Mario Parker
Bloomberg

Vice President Mike Pence will discuss shortcomings in U.S. testing for coronavirus infections with governors on Monday, President Donald Trump said.

Trump said his administration will share information with the governors ahead of the call about testing capacity in their states that might not yet be utilized. He also said he’ll use the Defense Production Act, a law that allows the government greater power over industrial production in crisis, to increase manufacturing of swabs used for testing.

President Donald Trump speaks during a coronavirus task force briefing Sunday at the White House.

The president didn’t name the company that would be subjected to the law.

“It should be a local thing,” Trump said of testing during a White House news conference on Sunday. “We’re going to help them more than a lot,” he said of states.

Pence will “review what more they could do, and do together, to develop locally tailored testing strategies,” Trump said. The White House will “send them a full list of all large lab machinery in the states” and “the potential capacity of those machines if they’re fully utilized.”

He said some governors are relying on their state laboratories and aren’t turning to large commercial and academic labs to expand testing.

Governors of both parties have complained they can’t begin the White House’s three-phase plan to reopen the U.S. economy without far more widespread testing for the virus.
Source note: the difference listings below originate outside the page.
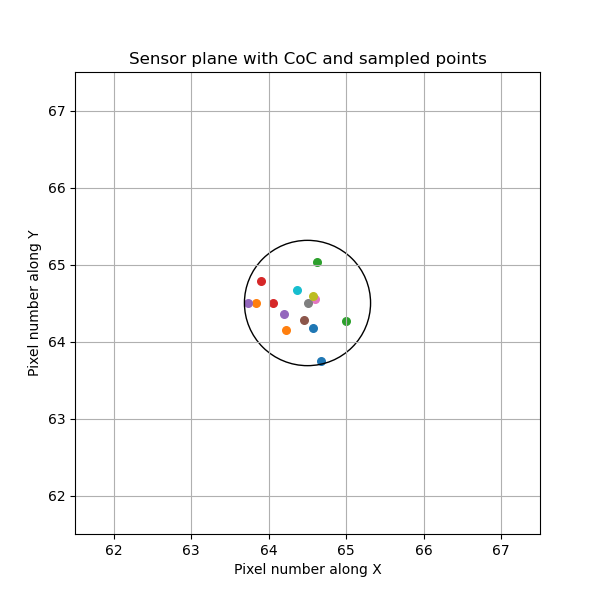
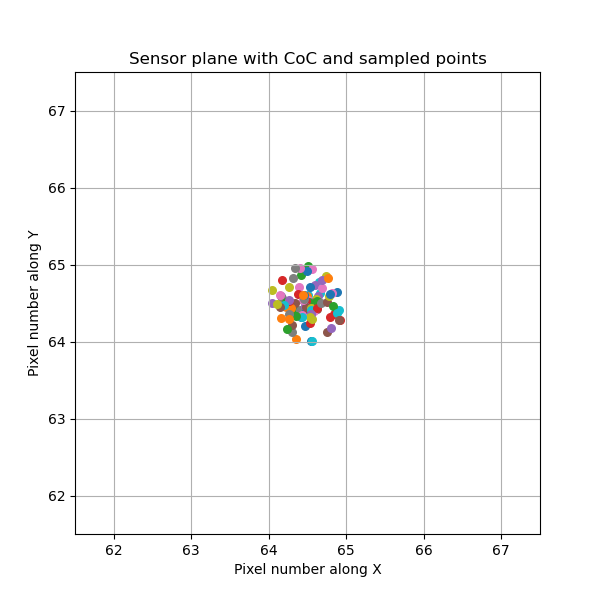
'update'

Changed region(s): [[0.39, 0.39, 0.63, 0.63], [0.57, 0.57, 0.6, 0.6], [0.57, 0.42, 0.6, 0.45]]

diff --git a/run.py b/run.py
@@ -13,7 +13,6 @@ from utils import Biconvex, Ray
 def plot_psf(lens, name='output.png'):
     
     delta_h = lens.delta_h  # size of each pixel (h/M)
-    r_CoC = 0.5*lens.d_CoC/delta_h # Radius of the CoC normaized by pixel width
           
     # Object is located at distance D, and aperture lens is OD
     # Maximum angle for ray is given by
@@ -52,10 +51,8 @@ def plot_psf(lens, name='output.png'):
         
     fig, ax = plt.subplots()
         
-    # Plot circle of confusion on sensor plane
-    ax.add_patch(plt.Circle(center, r_CoC, fill=False))  
-        
-
+ 
+    
     # We want to represent sensor plane in 2D
     # We assign a random angle to each image
     angles = list((np.linspace(0, 2*np.pi, lens.N)))

diff --git a/README.md b/README.md
@@ -12,7 +12,7 @@ python run.py --D 125  --R1 50  --T 5 --R2 50 --OD 12.1   --D2 70  --_lambda 500
 
 The wavelength _lambda is in nm and the parameters D, R1, T, R2, OD, D2, h are in mm. Default values are in the file run.py (See function main())
 
-The output is a file 'tests.png' in the same folder.
+The output is a file 'psf.png' in the same folder.
 
 ## Analysis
Several governors criticized Trump earlier Sunday for trying to cast the shortfall in testing as a problem for states to resolve.

“To try to push this off to say that the governors have plenty of testing and they should just get to work on testing, somehow we aren’t doing our job, is just absolutely false,” Maryland Governor Larry Hogan, a Republican, said on CNN.

Trump last week said he had “absolutely” authority to direct states to reopen before backing down and instead issuing guidelines for governors to undertake it.

“Governors wanted total control over the opening of their states” but now want help with testing, Trump said. They “can’t have it both ways,” he said.